Two years before he became chairman of the Federal Reserve, Alan Greenspan made this Apple commercial. I wonder if he was still using an Apple IIc during Black Monday in 1987, or during the 1997 Asian financial crisis. Maybe he was still using his IIc during the dot-com boom and bust in the late 1990s and early 2000s.

Watch this ad (YouTube)

Better results

There were many entertaining Get a Mac ads, but this one cracks me up. It goes for the easy punch line, sure. Nothing wrong with that. The Get a Mac ad series ended in 2010 after a four-year run.

Watch this ad (YouTube)

1234

I like this iPod nano ad, but when it was first released, it drove me crazy. It seemed like it was on TV all the time, and the song “1234” is so catchy it sticks in your brain and it never goes away until the next iPod-ad-with-catchy-tune appears. And the complete music video of Feist’s “1234” is quite entertaining.

Watch this ad (YouTube)

Under the covers

As a father of two, I find great joy in showing my sons what technology can do. The excited little boy on a FaceTime call with Santa reminds me of the times I’ve shown my sons how to do stuff on the computer, and how empowered my sons feel.

Watch this ad (YouTube)

Crazy ones

The Think Different campaign began during a down period in Apple’s history. The Crazy Ones commercial cast Apple in a new light.

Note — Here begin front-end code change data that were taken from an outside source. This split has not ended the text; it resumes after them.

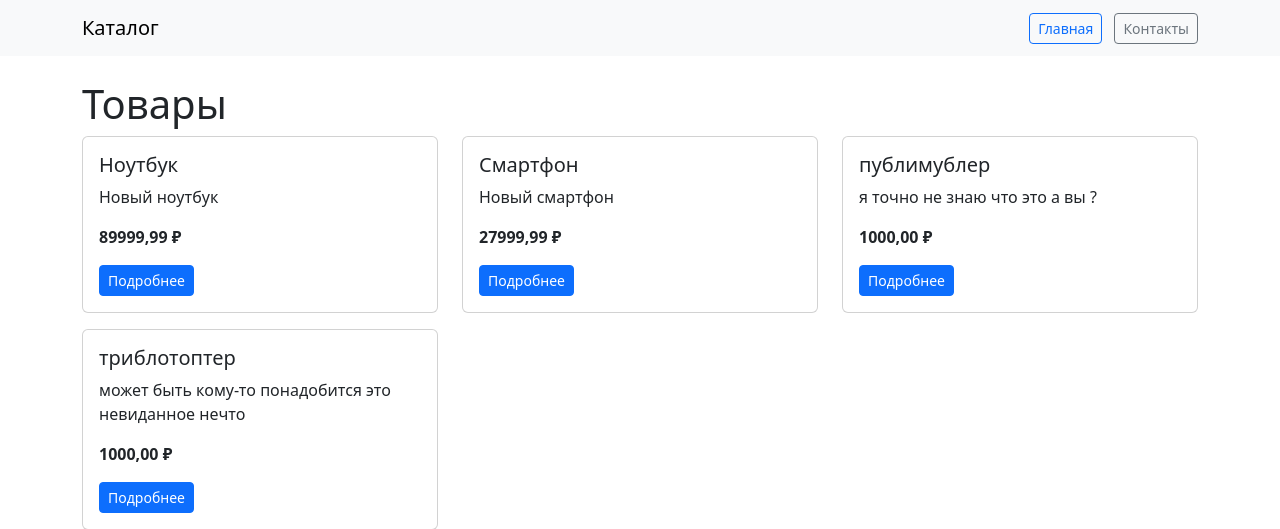
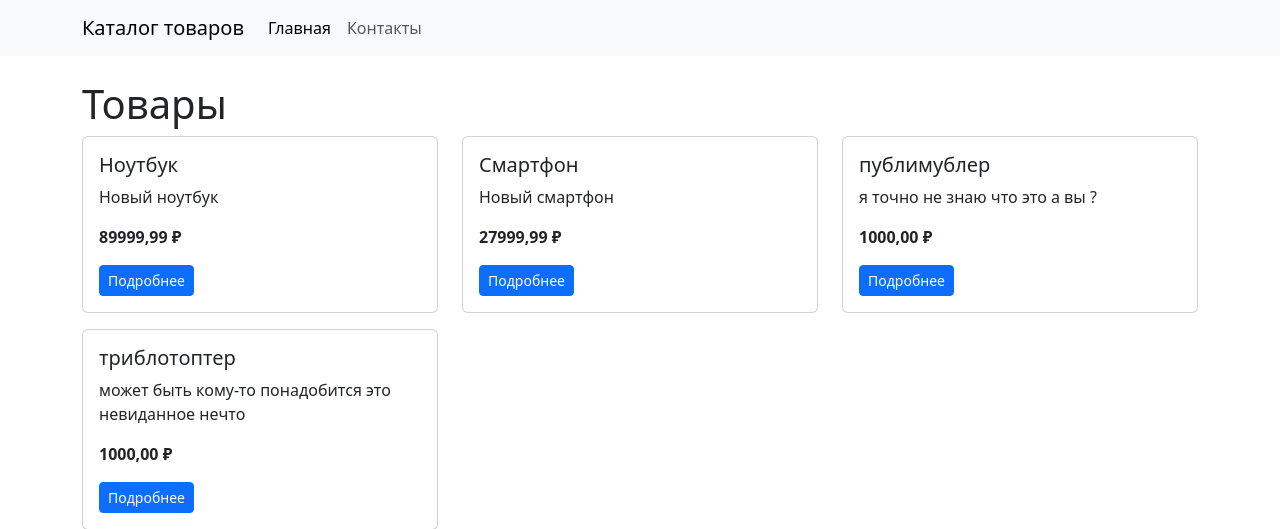
Before and after one commit to Chernokozov/skypro_shop_v2, a Django app: page / in a window 1280 px wide. Shown: the top 529 px of the page. Run offline with Django 5.2, Linux system fonts and the light colour scheme; data comes from the database, SQL or seed files in the repository.

Commit message:
Внесение корректировок в работу шаблоновЭ

```diff
--- a/catalog/templates/catalog/base.html
+++ b/catalog/templates/catalog/base.html
@@ -7,25 +7,18 @@
     <link href="https://cdn.jsdelivr.net/npm/bootstrap@5.3.0/dist/css/bootstrap.min.css" rel="stylesheet">
 </head>
 <body>
-    <!-- Меню - ПРОСТОЕ -->
-    <nav class="navbar navbar-light bg-light mb-4">
-        <div class="container">
-            <a class="navbar-brand" href="{% url 'home' %}">Каталог</a>
-            <div>
-                <a class="btn btn-outline-primary btn-sm me-2" href="{% url 'home' %}">Главная</a>
-                <a class="btn btn-outline-secondary btn-sm" href="{% url 'contacts' %}">Контакты</a>
-            </div>
-        </div>
-    </nav>
+    <!-- Подшаблон меню -->
+    {% include 'catalog/includes/menu.html' %}
 
-    <div class="container">
+    <div class="container mt-4">
         {% block content %}
-        <!-- Контент страниц -->
         {% endblock %}
     </div>
 
     <footer class="mt-5 py-3 bg-light text-center">
         <p class="mb-0">© {% now "Y" %} Каталог товаров</p>
     </footer>
+
+    <script src="https://cdn.jsdelivr.net/npm/bootstrap@5.3.0/dist/js/bootstrap.bundle.min.js"></script>
 </body>
 </html>
--- a/catalog/templates/catalog/includes/menu.html
+++ b/catalog/templates/catalog/includes/menu.html
@@ -1,32 +1,22 @@
-<nav class="navbar navbar-expand-lg navbar-light bg-light mb-4 rounded">
+<nav class="navbar navbar-expand-lg navbar-light bg-light mb-4">
     <div class="container">
-        <a class="navbar-brand" href="{% url 'home' %}">
-            <i class="bi bi-shop"></i> Каталог товаров
-        </a>
-
+        <a class="navbar-brand" href="{% url 'home' %}">Каталог товаров</a>
         <button class="navbar-toggler" type="button" data-bs-toggle="collapse" data-bs-target="#navbarNav">
             <span class="navbar-toggler-icon"></span>
         </button>
-
         <div class="collapse navbar-collapse" id="navbarNav">
-            <ul class="navbar-nav me-auto">
+            <ul class="navbar-nav">
                 <li class="nav-item">
                     <a class="nav-link {% if request.path == '/' %}active{% endif %}" href="{% url 'home' %}">
-                        <i class="bi bi-house"></i> Главная
+                        Главная
                     </a>
                 </li>
                 <li class="nav-item">
                     <a class="nav-link {% if request.path == '/contacts/' %}active{% endif %}" href="{% url 'contacts' %}">
-                        <i class="bi bi-telephone"></i> Контакты
+                        Контакты
                     </a>
                 </li>
             </ul>
-
-            <div class="d-flex">
-                <a href="/admin/" class="btn btn-outline-primary" target="_blank">
-                    <i class="bi bi-gear"></i> Админка
-                </a>
-            </div>
         </div>
     </div>
 </nav>
```
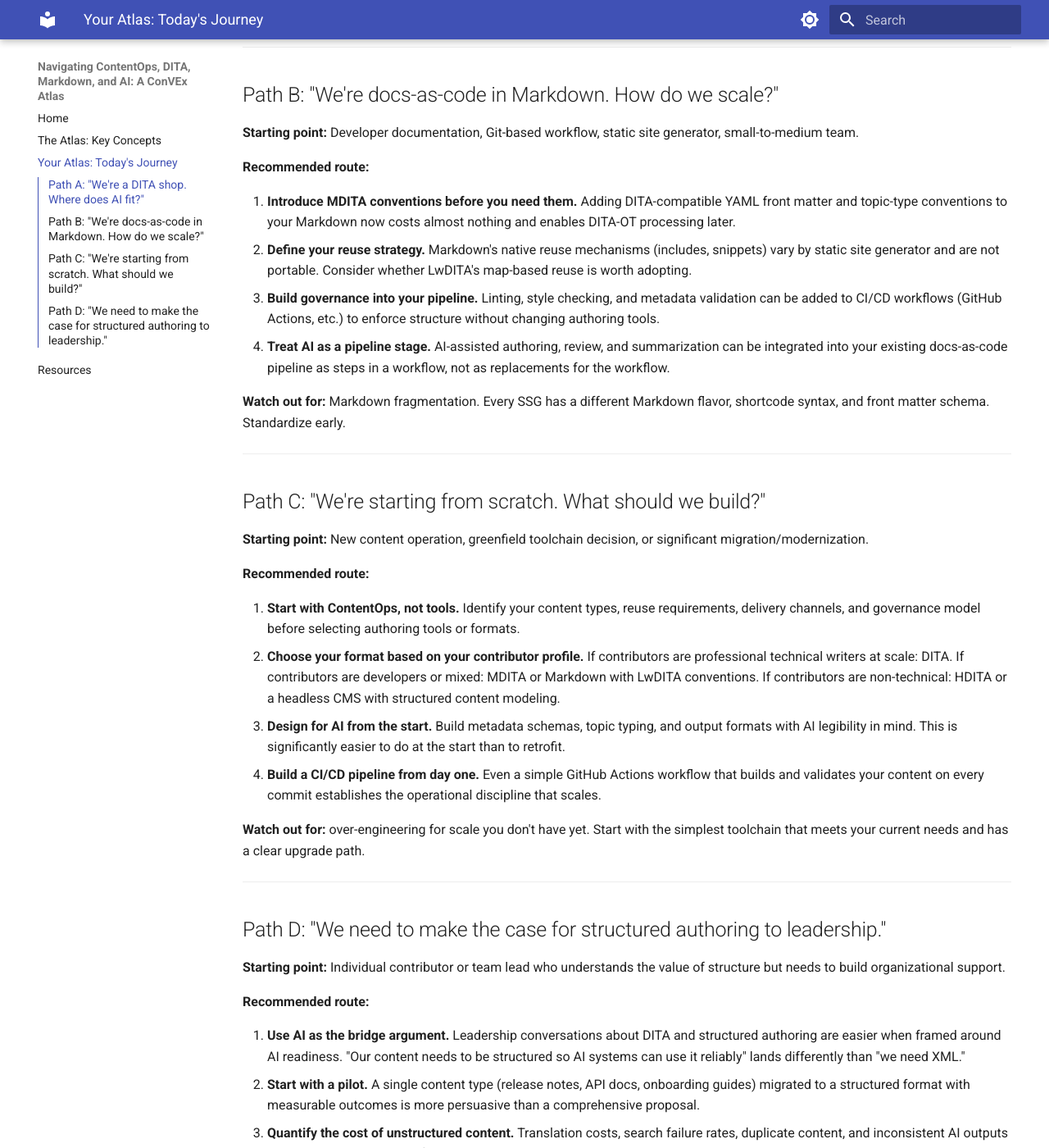
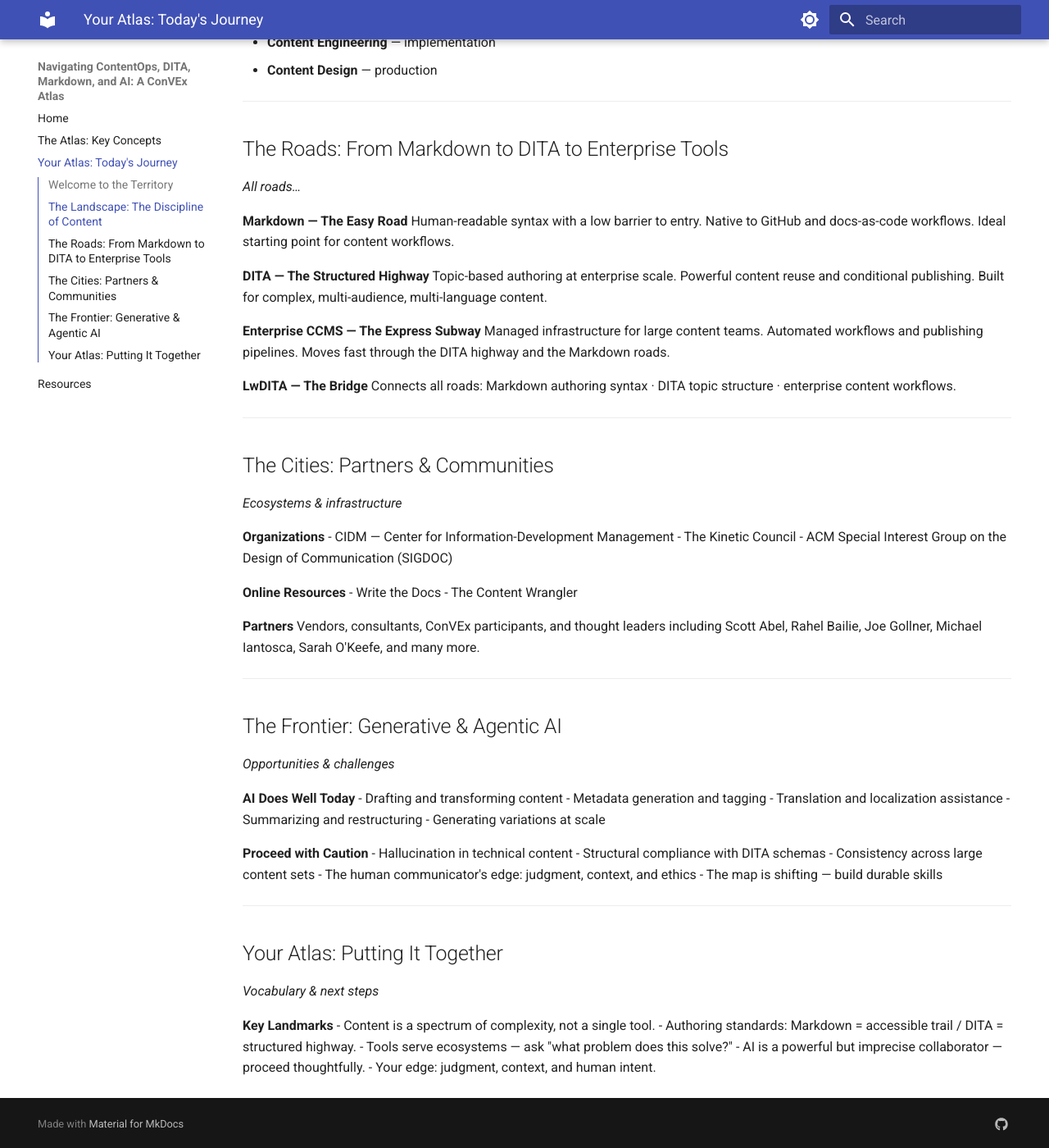
Before and after one commit to VT-Evia/convex-atlas-handout, an MkDocs documentation site: the page built from docs/paths.md, in a window 1280 px wide and 1400 px high, scrolled down 669 px. Shown: the whole window at 82% size. Built offline with MkDocs 1.6.1 and Material for MkDocs 9.7.7, drawn with Linux system fonts in a browser that asks for light colours; some of the changed text lies outside the part shown.

Commit message:
fixed journey

```diff
--- a/docs/paths.md
+++ b/docs/paths.md
@@ -4,60 +4,91 @@
 
 ---
 
-## Path A: "We're a DITA shop. Where does AI fit?"
+## Welcome to the Territory
 
-**Starting point:** Established DITA or component CMS (CCMS) environment, professional technical writers, existing governance.
+*Who, what, & why*
 
-**Recommended route:**
-
-1. **Audit your metadata.** AI systems work best with content that has explicit, consistent metadata. DITA's architecture supports this, but only if your metadata is actually populated and governed.
-2. **Evaluate your output architecture for AI readiness.** Is your content published in formats that AI retrieval systems can parse (HTML, chunked topics, structured JSON)? If output is PDF-first, AI integration will be limited.
-3. **Introduce LwDITA MDITA for contributor onboarding.** Subject matter experts and developers who resist XML authoring can contribute via MDITA with tooling (VS Code + DITA-OT) that maintains DITA compatibility.
-4. **Define your *intentio algorithmi* policy.** What should AI systems do with your content? Summarize? Answer questions? Generate variants? Define this before choosing tooling.
-
-**Watch out for:** assuming that "structured content = AI-ready content." Structure is necessary but not sufficient — consistent metadata and deliberate output architecture matter equally.
+ConVEx can feel like entering a new world — tools, acronyms, and experts everywhere. You don't need to know every road before you travel. You need a good atlas, and that's what this session is all about. By the end, you will have vocabulary, frameworks, and confidence to engage.
 
 ---
 
-## Path B: "We're docs-as-code in Markdown. How do we scale?"
+## The Landscape: The Discipline of Content
 
-**Starting point:** Developer documentation, Git-based workflow, static site generator, small-to-medium team.
+*Complexity spectrum*
 
-**Recommended route:**
+Four disciplinary areas structure the discipline of content:
 
-1. **Introduce MDITA conventions before you need them.** Adding DITA-compatible YAML front matter and topic-type conventions to your Markdown now costs almost nothing and enables DITA-OT processing later.
-2. **Define your reuse strategy.** Markdown's native reuse mechanisms (includes, snippets) vary by static site generator and are not portable. Consider whether LwDITA's map-based reuse is worth adopting.
-3. **Build governance into your pipeline.** Linting, style checking, and metadata validation can be added to CI/CD workflows (GitHub Actions, etc.) to enforce structure without changing authoring tools.
-4. **Treat AI as a pipeline stage.** AI-assisted authoring, review, and summarization can be integrated into your existing docs-as-code pipeline as steps in a workflow, not as replacements for the workflow.
-
-**Watch out for:** Markdown fragmentation. Every SSG has a different Markdown flavor, shortcode syntax, and front matter schema. Standardize early.
+- **Content Operations** - govern
+- **Content Strategy** — planning
+- **Content Engineering** — implementation
+- **Content Design** — production
 
 ---
 
-## Path C: "We're starting from scratch. What should we build?"
+## The Roads: From Markdown to DITA to Enterprise Tools
 
-**Starting point:** New content operation, greenfield toolchain decision, or significant migration/modernization.
+*All roads…*
 
-**Recommended route:**
+**Markdown — The Easy Road**
+Human-readable syntax with a low barrier to entry. Native to GitHub and docs-as-code workflows. Ideal starting point for content workflows.
 
-1. **Start with ContentOps, not tools.** Identify your content types, reuse requirements, delivery channels, and governance model before selecting authoring tools or formats.
-2. **Choose your format based on your contributor profile.** If contributors are professional technical writers at scale: DITA. If contributors are developers or mixed: MDITA or Markdown with LwDITA conventions. If contributors are non-technical: HDITA or a headless CMS with structured content modeling.
-3. **Design for AI from the start.** Build metadata schemas, topic typing, and output formats with AI legibility in mind. This is significantly easier to do at the start than to retrofit.
-4. **Build a CI/CD pipeline from day one.** Even a simple GitHub Actions workflow that builds and validates your content on every commit establishes the operational discipline that scales.
+**DITA — The Structured Highway**
+Topic-based authoring at enterprise scale. Powerful content reuse and conditional publishing. Built for complex, multi-audience, multi-language content.
 
-**Watch out for:** over-engineering for scale you don't have yet. Start with the simplest toolchain that meets your current needs and has a clear upgrade path.
+**Enterprise CCMS — The Express Subway**
+Managed infrastructure for large content teams. Automated workflows and publishing pipelines. Moves fast through the DITA highway and the Markdown roads.
+
+**LwDITA — The Bridge**
+Connects all roads: Markdown authoring syntax · DITA topic structure · enterprise content workflows.
 
 ---
 
-## Path D: "We need to make the case for structured authoring to leadership."
+## The Cities: Partners & Communities
 
-**Starting point:** Individual contributor or team lead who understands the value of structure but needs to build organizational support.
+*Ecosystems & infrastructure*
 
-**Recommended route:**
+**Organizations**
+- CIDM — Center for Information-Development Management
+- The Kinetic Council
+- ACM Special Interest Group on the Design of Communication (SIGDOC)
 
-1. **Use AI as the bridge argument.** Leadership conversations about DITA and structured authoring are easier when framed around AI readiness. "Our content needs to be structured so AI systems can use it reliably" lands differently than "we need XML."
-2. **Start with a pilot.** A single content type (release notes, API docs, onboarding guides) migrated to a structured format with measurable outcomes is more persuasive than a comprehensive proposal.
-3. **Quantify the cost of unstructured content.** Translation costs, search failure rates, duplicate content, and inconsistent AI outputs are all measurable costs of unstructured content operations.
-4. **Connect to existing initiatives.** ContentOps arguments land better when connected to ongoing programs: AI adoption, accessibility compliance, product localization, or developer experience.
+**Online Resources**
+- Write the Docs
+- The Content Wrangler
 
-**Watch out for:** making the argument on tool features rather than business outcomes.
+**Partners**
+Vendors, consultants, ConVEx participants, and thought leaders including Scott Abel, Rahel Bailie, Joe Gollner, Michael Iantosca, Sarah O'Keefe, and many more.
+
+---
+
+## The Frontier: Generative & Agentic AI
+
+*Opportunities & challenges*
+
+
+**AI Does Well Today**
+- Drafting and transforming content
+- Metadata generation and tagging
+- Translation and localization assistance
+- Summarizing and restructuring
+- Generating variations at scale
+
+**Proceed with Caution**
+- Hallucination in technical content
+- Structural compliance with DITA schemas
+- Consistency across large content sets
+- The human communicator's edge: judgment, context, and ethics
+- The map is shifting — build durable skills
+
+---
+
+## Your Atlas: Putting It Together
+
+*Vocabulary & next steps*
+
+**Key Landmarks**
+- Content is a spectrum of complexity, not a single tool.
+- Authoring standards: Markdown = accessible trail / DITA = structured highway.
+- Tools serve ecosystems — ask "what problem does this solve?"
+- AI is a powerful but imprecise collaborator — proceed thoughtfully.
+- Your edge: judgment, context, and human intent.
```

During the finale of Seinfeld, Apple aired a 30-second version of this ad that ended with a shot of Jerry Seinfeld. Nothing against Seinfeld, but I prefer the original, 60-second version that ends with the girl who opens her eyes.

Watch this ad (YouTube)